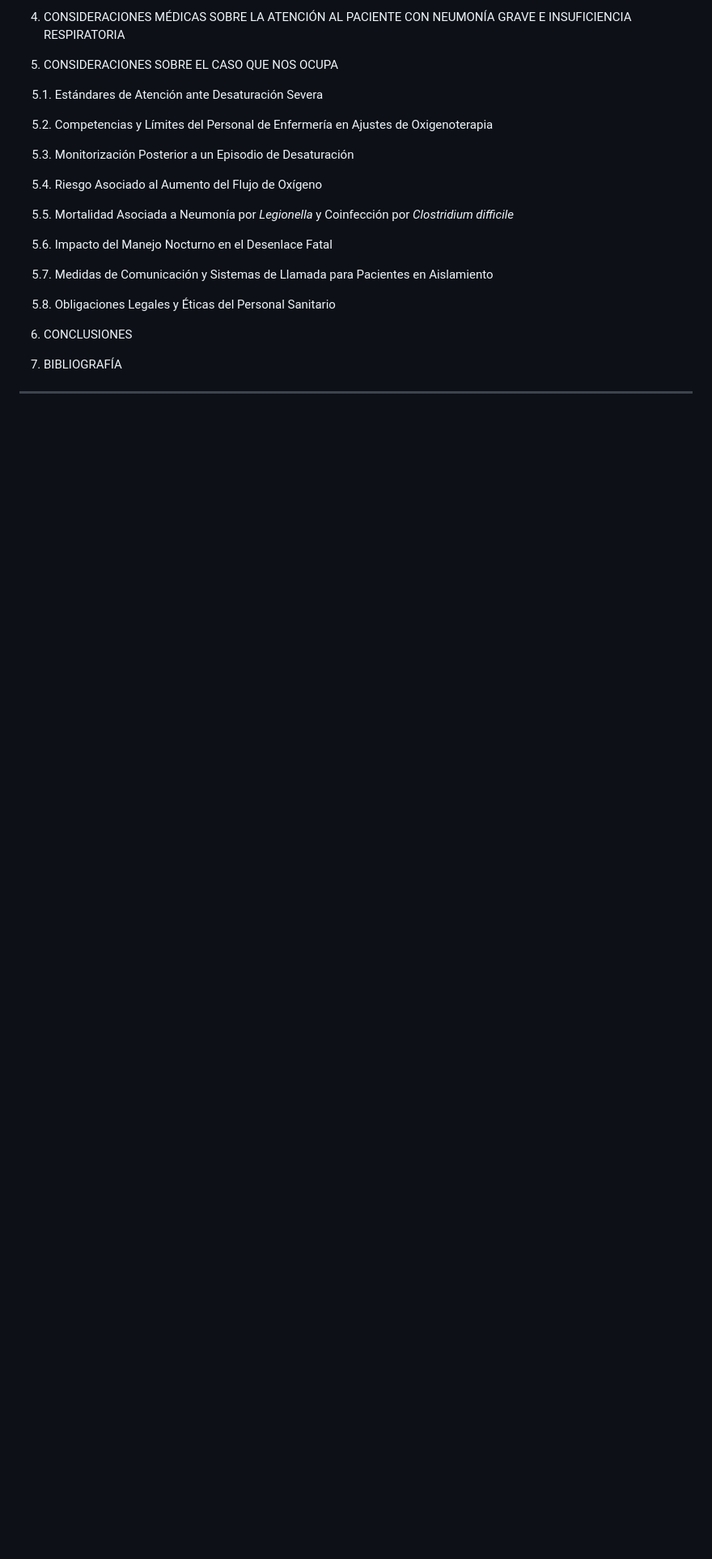
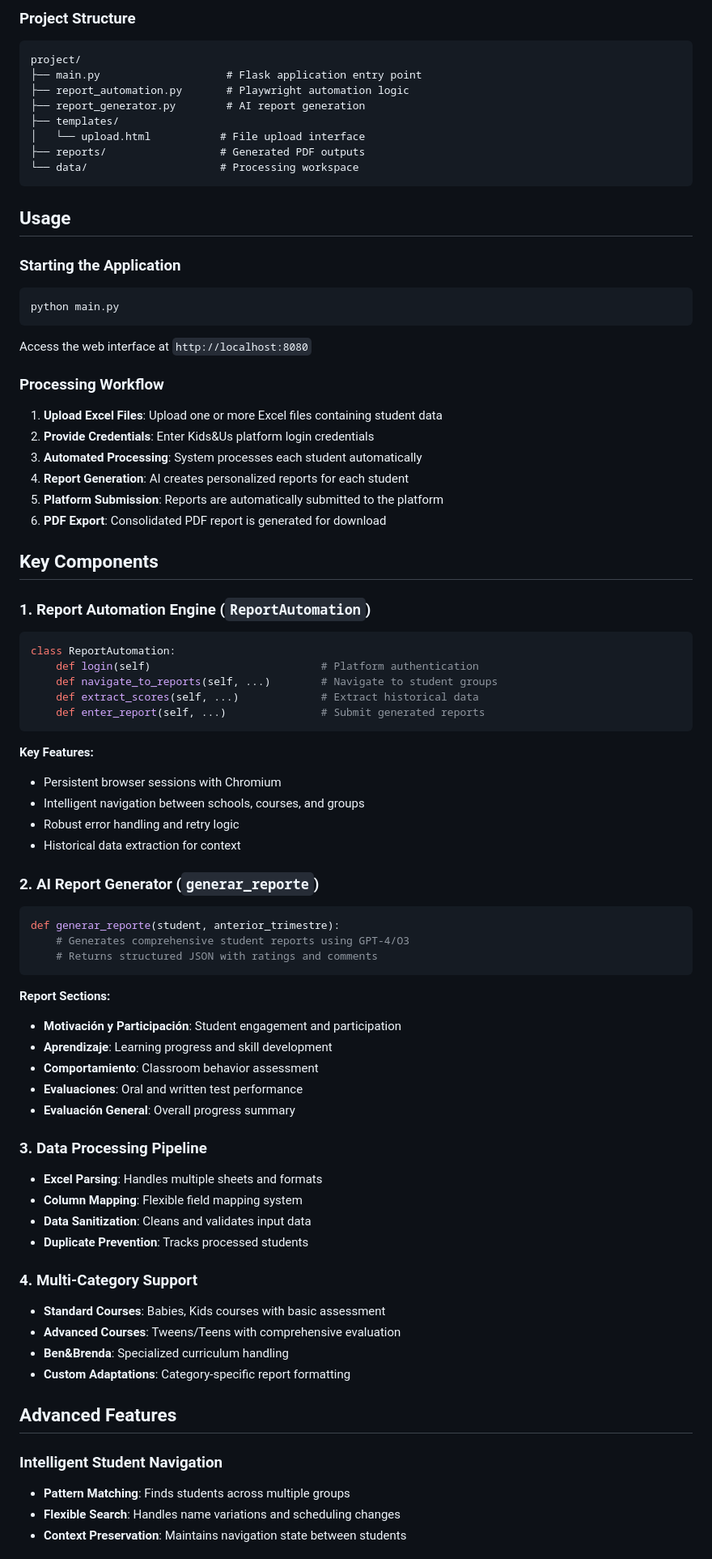
Before and after one commit to pablopedrosap/reports_kids, a Markdown page: README.md, the part around one of its changes. Shown at 81% size. GitHub-like rendering; blank space fills up the shorter version.

````diff
--- a/README.md
+++ b/README.md
@@ -28,27 +77,79 @@ Especialista en Medicina Interna
 
-4. CONSIDERACIONES MÉDICAS SOBRE LA ATENCIÓN AL PACIENTE CON NEUMONÍA GRAVE E INSUFICIENCIA RESPIRATORIA
+### Project Structure
+```
+project/
+├── main.py                    # Flask application entry point
+├── report_automation.py       # Playwright automation logic
+├── report_generator.py        # AI report generation
+├── templates/
+│   └── upload.html           # File upload interface
+├── reports/                  # Generated PDF outputs
+└── data/                     # Processing workspace
+```
 
-5. CONSIDERACIONES SOBRE EL CASO QUE NOS OCUPA
+## Usage
 
-&emsp;5.1. Estándares de Atención ante Desaturación Severa
+### Starting the Application
+```bash
+python main.py
+```
+Access the web interface at `http://localhost:8080`
 
-&emsp;5.2. Competencias y Límites del Personal de Enfermería en Ajustes de Oxigenoterapia
+### Processing Workflow
+1. **Upload Excel Files**: Upload one or more Excel files containing student data
+2. **Provide Credentials**: Enter Kids&Us platform login credentials
+3. **Automated Processing**: System processes each student automatically
+4. **Report Generation**: AI creates personalized reports for each student
+5. **Platform Submission**: Reports are automatically submitted to the platform
+6. **PDF Export**: Consolidated PDF report is generated for download
 
-&emsp;5.3. Monitorización Posterior a un Episodio de Desaturación
+## Key Components
 
-&emsp;5.4. Riesgo Asociado al Aumento del Flujo de Oxígeno
+### 1. Report Automation Engine (`ReportAutomation`)
+```python
+class ReportAutomation:
+    def login(self)                           # Platform authentication
+    def navigate_to_reports(self, ...)        # Navigate to student groups
+    def extract_scores(self, ...)             # Extract historical data
+    def enter_report(self, ...)               # Submit generated reports
+```
 
-&emsp;5.5. Mortalidad Asociada a Neumonía por *Legionella* y Coinfección por *Clostridium difficile*
+**Key Features:**
+- Persistent browser sessions with Chromium
+- Intelligent navigation between schools, courses, and groups
+- Robust error handling and retry logic
+- Historical data extraction for context
 
-&emsp;5.6. Impacto del Manejo Nocturno en el Desenlace Fatal
+### 2. AI Report Generator (`generar_reporte`)
+```python
+def generar_reporte(student, anterior_trimestre):
+    # Generates comprehensive student reports using GPT-4/O3
+    # Returns structured JSON with ratings and comments
+```
 
-&emsp;5.7. Medidas de Comunicación y Sistemas de Llamada para Pacientes en Aislamiento
+**Report Sections:**
+- **Motivación y Participación**: Student engagement and participation
+- **Aprendizaje**: Learning progress and skill development
+- **Comportamiento**: Classroom behavior assessment
+- **Evaluaciones**: Oral and written test performance
+- **Evaluación General**: Overall progress summary
 
-&emsp;5.8. Obligaciones Legales y Éticas del Personal Sanitario
+### 3. Data Processing Pipeline
+- **Excel Parsing**: Handles multiple sheets and formats
+- **Column Mapping**: Flexible field mapping system
+- **Data Sanitization**: Cleans and validates input data
+- **Duplicate Prevention**: Tracks processed students
 
-6. CONCLUSIONES
+### 4. Multi-Category Support
+- **Standard Courses**: Babies, Kids courses with basic assessment
+- **Advanced Courses**: Tweens/Teens with comprehensive evaluation
+- **Ben&Brenda**: Specialized curriculum handling
+- **Custom Adaptations**: Category-specific report formatting
 
-7. BIBLIOGRAFÍA
+## Advanced Features
 
----
+### Intelligent Student Navigation
+- **Pattern Matching**: Finds students across multiple groups
+- **Flexible Search**: Handles name variations and scheduling changes
+- **Context Preservation**: Maintains navigation state between students
 
````
Also changed, not shown: other parts of README.md (+175 -143 lines).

#####

> _The task_
Your reply should be the number of lines in the entries that contain "students", nothing more.

> _Task output_
3